» **Requirement**
Scan the entries below for the word "xlim" and copy every line where it turns up.

» **Material shown**
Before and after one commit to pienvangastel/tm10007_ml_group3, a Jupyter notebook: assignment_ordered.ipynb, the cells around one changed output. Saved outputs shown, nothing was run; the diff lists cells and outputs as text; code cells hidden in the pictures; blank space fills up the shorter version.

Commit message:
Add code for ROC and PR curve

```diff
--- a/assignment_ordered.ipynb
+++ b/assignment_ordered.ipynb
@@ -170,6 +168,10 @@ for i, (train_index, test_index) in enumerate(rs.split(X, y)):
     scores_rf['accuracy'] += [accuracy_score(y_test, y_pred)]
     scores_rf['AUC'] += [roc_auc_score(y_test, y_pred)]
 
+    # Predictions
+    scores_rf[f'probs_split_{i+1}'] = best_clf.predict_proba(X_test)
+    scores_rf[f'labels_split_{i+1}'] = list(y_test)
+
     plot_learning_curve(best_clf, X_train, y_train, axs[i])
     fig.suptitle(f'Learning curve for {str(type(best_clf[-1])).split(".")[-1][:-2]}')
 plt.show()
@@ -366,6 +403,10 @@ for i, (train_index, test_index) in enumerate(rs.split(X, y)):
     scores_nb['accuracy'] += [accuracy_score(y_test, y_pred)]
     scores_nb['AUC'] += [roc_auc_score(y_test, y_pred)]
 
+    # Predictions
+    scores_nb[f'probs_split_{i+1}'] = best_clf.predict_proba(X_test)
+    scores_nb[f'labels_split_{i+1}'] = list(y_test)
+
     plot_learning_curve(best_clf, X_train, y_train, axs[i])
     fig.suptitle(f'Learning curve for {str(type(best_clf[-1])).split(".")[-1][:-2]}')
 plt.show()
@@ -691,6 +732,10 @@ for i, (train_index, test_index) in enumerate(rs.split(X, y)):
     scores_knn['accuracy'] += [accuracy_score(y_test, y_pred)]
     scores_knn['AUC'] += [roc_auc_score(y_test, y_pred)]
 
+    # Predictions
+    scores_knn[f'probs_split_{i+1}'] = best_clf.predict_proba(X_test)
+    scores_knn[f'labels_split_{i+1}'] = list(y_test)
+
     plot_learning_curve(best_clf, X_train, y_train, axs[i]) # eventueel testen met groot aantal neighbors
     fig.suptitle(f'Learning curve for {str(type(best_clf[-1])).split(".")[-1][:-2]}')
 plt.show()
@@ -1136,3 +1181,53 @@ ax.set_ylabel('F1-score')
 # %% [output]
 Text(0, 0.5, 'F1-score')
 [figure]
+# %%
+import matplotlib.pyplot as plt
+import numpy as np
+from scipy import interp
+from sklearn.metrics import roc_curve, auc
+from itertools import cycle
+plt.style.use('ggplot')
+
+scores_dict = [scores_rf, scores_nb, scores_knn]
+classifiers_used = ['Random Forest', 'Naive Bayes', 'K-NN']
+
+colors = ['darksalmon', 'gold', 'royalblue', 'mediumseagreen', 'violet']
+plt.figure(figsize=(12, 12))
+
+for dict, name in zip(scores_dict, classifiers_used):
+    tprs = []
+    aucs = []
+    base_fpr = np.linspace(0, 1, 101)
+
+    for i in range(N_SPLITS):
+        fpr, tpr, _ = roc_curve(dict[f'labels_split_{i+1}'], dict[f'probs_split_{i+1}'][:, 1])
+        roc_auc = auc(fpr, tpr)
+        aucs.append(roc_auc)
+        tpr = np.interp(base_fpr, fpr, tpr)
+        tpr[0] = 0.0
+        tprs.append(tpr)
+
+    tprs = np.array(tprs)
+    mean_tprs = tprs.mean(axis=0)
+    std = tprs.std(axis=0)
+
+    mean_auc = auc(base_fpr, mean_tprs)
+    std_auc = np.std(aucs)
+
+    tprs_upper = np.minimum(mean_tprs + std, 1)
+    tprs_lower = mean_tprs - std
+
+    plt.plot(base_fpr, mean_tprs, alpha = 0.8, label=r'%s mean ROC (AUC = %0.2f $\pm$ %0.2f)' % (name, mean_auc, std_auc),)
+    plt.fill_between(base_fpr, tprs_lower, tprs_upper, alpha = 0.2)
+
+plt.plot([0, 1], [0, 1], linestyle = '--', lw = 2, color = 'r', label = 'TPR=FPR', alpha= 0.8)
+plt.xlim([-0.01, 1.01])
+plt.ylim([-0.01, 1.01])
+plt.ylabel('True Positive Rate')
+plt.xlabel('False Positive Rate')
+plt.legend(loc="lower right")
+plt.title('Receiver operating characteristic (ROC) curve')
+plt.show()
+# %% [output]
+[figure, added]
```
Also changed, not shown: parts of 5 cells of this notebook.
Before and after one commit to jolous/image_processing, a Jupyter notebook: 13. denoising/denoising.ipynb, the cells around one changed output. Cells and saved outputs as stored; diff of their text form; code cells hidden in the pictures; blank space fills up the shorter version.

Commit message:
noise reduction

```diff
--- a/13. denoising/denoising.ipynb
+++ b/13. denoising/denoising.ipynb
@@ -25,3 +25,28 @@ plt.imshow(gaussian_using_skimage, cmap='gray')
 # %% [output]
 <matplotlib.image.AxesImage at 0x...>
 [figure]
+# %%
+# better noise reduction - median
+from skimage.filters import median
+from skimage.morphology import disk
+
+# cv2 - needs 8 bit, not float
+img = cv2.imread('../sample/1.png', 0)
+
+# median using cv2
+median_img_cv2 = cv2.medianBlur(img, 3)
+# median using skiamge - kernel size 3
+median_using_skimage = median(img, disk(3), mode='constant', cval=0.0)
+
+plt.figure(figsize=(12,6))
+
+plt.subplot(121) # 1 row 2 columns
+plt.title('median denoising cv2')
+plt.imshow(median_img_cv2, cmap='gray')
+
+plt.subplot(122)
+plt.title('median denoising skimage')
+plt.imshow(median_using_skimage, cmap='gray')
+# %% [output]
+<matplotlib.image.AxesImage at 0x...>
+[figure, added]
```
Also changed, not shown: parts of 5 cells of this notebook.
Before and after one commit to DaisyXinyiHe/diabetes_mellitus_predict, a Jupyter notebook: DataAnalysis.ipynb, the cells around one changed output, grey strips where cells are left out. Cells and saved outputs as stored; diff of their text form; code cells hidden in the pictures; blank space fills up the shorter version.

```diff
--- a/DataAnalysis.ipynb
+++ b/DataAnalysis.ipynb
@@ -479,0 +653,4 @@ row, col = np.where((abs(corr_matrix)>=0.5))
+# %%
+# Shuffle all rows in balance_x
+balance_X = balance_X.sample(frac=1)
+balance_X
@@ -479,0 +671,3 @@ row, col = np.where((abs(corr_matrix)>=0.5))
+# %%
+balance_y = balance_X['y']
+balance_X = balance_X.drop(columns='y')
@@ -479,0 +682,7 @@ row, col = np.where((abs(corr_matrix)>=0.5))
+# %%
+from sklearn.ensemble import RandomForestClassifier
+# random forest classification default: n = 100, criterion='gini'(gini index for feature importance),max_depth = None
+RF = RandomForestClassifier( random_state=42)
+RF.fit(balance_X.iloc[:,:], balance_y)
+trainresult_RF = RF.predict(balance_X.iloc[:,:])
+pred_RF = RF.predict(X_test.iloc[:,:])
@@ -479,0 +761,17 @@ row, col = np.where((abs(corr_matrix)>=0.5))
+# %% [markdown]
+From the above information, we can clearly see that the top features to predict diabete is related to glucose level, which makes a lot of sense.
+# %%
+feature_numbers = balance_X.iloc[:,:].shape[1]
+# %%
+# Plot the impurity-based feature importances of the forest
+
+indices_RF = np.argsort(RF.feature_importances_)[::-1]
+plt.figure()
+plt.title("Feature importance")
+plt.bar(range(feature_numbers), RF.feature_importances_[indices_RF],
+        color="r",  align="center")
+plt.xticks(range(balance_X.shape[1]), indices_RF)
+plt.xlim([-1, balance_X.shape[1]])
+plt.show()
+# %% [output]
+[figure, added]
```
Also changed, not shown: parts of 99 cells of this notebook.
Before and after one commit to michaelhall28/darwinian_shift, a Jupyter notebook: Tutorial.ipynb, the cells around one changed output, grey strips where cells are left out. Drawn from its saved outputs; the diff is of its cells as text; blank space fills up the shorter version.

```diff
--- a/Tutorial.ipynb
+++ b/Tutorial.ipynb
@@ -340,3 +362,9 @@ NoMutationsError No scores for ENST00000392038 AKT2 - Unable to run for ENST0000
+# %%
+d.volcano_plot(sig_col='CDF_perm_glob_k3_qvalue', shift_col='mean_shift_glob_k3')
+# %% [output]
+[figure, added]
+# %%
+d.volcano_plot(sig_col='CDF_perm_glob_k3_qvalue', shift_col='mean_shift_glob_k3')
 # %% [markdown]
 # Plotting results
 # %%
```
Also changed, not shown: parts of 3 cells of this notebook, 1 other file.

» **Response to the exercise**
+plt.xlim([-0.01, 1.01])
+plt.xlim([-1, balance_X.shape[1]])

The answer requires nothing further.